It is worth pointing out though that the stock market is not the economy. There are other factors at play that determine movements in the markets. For one, economic data is backward looking whereas the stock market forward is forward looking. The markets have seen China continued to return to a semblance of normality and it also anticipates the rest of the western world getting there in the near future. The market for is looking past the lockdowns and anticipating all the pent up demand that has been created which will be a boom for businesses and the economy at large.
Other factors that could explain the rapid rise in markets is the unprecedented levels of fiscal and monetary policy introduced by governments and central banks around the world, low interest rates that have made stock markets the only game in town, and in the US the make-up of the market which have seen the giant tech firms being major beneficiaries of the current climate.
The way the markets have reacted by shooting straight up is contrary to what most people would have predicted, myself included. If you want my take, I still remain very cautious. I feel that there has been irrational exuberance in the markets as of late. I just can’t see the current rally sustaining with the bleak economic picture ahead. But then again I am cautious by nature. Or maybe I am just disappointed that I didn’t buy as much as I should have during the market meltdown in mid March.
This is why I have a monthly stock market purchase programme where I buy stocks ever month regardless of what the market is doing. If I didn’t have this programme, I would be still waiting for stocks to fall further. I would be kicking myself for not having bought stocks at their lows. This programme ensures that I stay disciplined while I invest. It helps with my natural tendency to try and time the markets.
Looking to the stock purchases I made during May, I stuck to defensive companies which have strong predictable cashflows.
- Associated British Food – Bought Bought 10 shares at £17.20 each
- AG Barr – Bough 33 shares at £4.82 each
- Euromoney Institutional Investor – Bought 20 shares at £7.30 each
- PZ Cussons – Bought 89 shares at £1.73 each
These four purchases added £24 to my annual dividend income.
Looking ahead, companies will have to prove their adaptability over the coming weeks and months. The environment they operate in will see major levels of change from shifting consumer habits, trends and mindsets as life begins to get back to a ‘new normal’ post lockdown.

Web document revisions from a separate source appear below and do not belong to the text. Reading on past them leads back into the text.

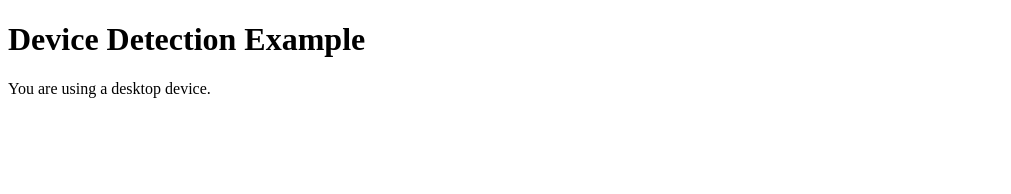
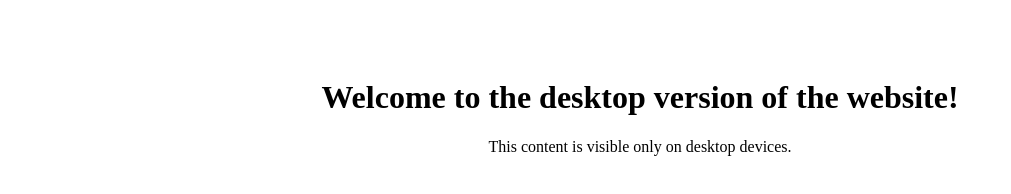
Before and after one commit to GeorgesHHaddad/codumate, a plain HTML site: page index.html in a window 1280 px wide. Shown: the whole page, without its empty margins (0-1011 px from the left). Drawn offline with Linux system fonts and the light colour scheme.

Commit message:
Add files via upload

```diff
--- a/index.html
+++ b/index.html
@@ -3,27 +3,33 @@
 <head>
     <meta charset="UTF-8">
     <meta name="viewport" content="width=device-width, initial-scale=1.0">
-    <title>Device Detection</title>
-    <script>
-        document.addEventListener("DOMContentLoaded", function () {
-            // Function to detect if it's a mobile device
-            function isMobileDevice() {
-                return /Mobi|Android/i.test(navigator.userAgent);
+    <title>Device Detection Example</title>
+    <style>
+        /* Hide content on mobile devices */
+        @media only screen and (max-width: 768px) {
+            .desktop-content {
+                display: none;
             }
+        }
 
-            // Display message based on the device
-            if (isMobileDevice()) {
-                document.getElementById("device-info").textContent = "You are using a mobile device.";
-            } else {
-                document.getElementById("device-info").textContent = "You are using a desktop device.";
+        /* Show content on desktop devices */
+        @media only screen and (min-width: 769px) {
+            .desktop-content {
+                display: block;
             }
-        });
-    </script>
+        }
+
+        body {
+            text-align: center;
+            padding: 50px;
+        }
+    </style>
 </head>
 <body>
-
-    <h1>Device Detection Example</h1>
-    <p id="device-info"></p>
-
+    <!-- Content that will only be visible on desktop -->
+    <div class="desktop-content">
+        <h1>Welcome to the desktop version of the website!</h1>
+        <p>This content is visible only on desktop devices.</p>
+    </div>
 </body>
 </html>
```
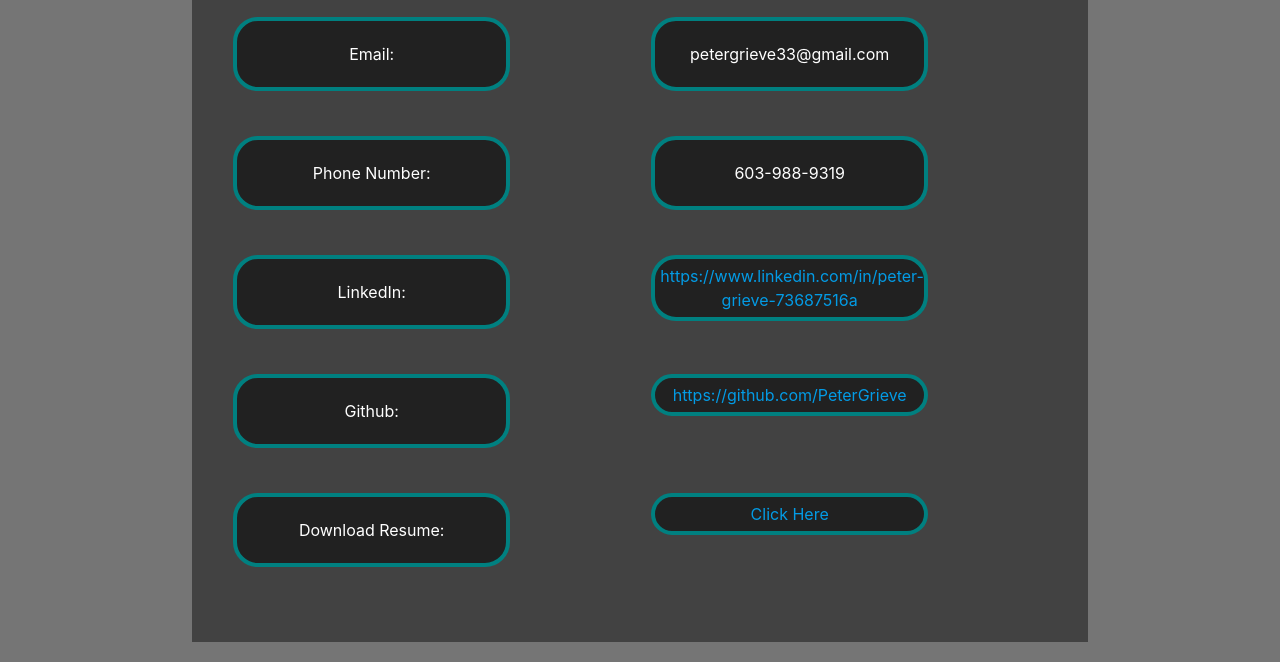
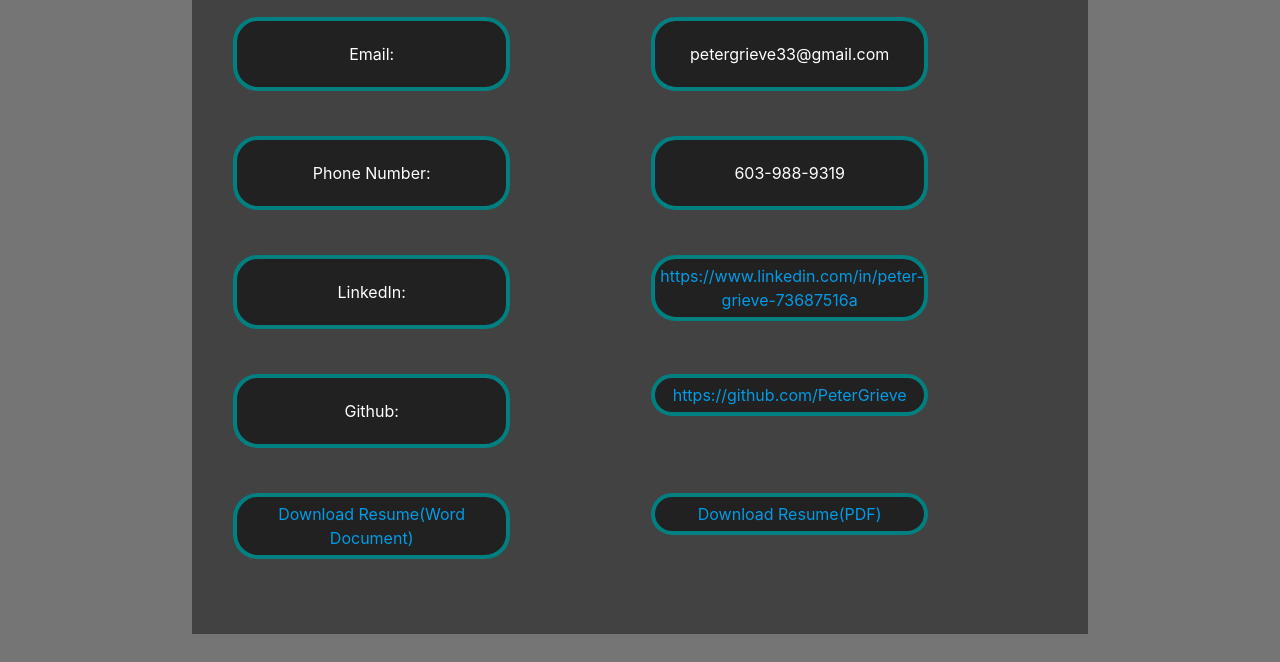
Before and after one commit to PeterGrieve/PeterGrieve.Github.io, a plain HTML site: page contact.html in a window 1280 px wide. Shown: the part 346-1008 px from the top of the page. Drawn offline with nearby package versions, Linux system fonts and the light colour scheme.

Commit message:
Updated Resume links

```diff
--- a/contact.html
+++ b/contact.html
@@ -107,12 +107,12 @@
     <div class="row">
       <div class="col l6">
         <div class=" grey darken-4 container JSProjectDesc">
-          <p>Download Resume:</p>
+         <a href="Resume 2019.doc" download="Resume2019">Download Resume(Word Document)</a>
         </div>
       </div>
       <div class="col l6">
         <div class=" grey darken-4 container JSProjectDesc">
-          <a href="Resume 2018.docx" download="Resume2018">Click Here</a>
+          <a href="Resume 2019.pdf" download="Resume2019">Download Resume(PDF)</a>
         </div>
       </div>
     </div>
```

In this regard, I will be paying particular attention to Associated British Foods and its flagship brand Primark which still has no online store! Companies that have effectively digitalised their businesses have been seen as the winners so far as they were able to adapt quickly and flexibly to the lockdowns. It will be interesting to see if Primark has a change of strategy as a result of this pandemic or if it will be more of the same.
If the current economic crises has taught us anything, it is that software is eating the world. As Satya Nadella of Microsoft put it “ we have seen two years’ worth of digital transformation in two months….in a world of remote everything. There is both immediate surge demand and systemic structural changes across all of our solution areas that will define the way we live and work going forward.”
Going forward, all companies will have to become technology companies. Businesses will have to accelerate the resilience, flexibility and capacity of their technology infrastructure. If the new normal is here to stay, those that play by the rules of the old world will soon disappear.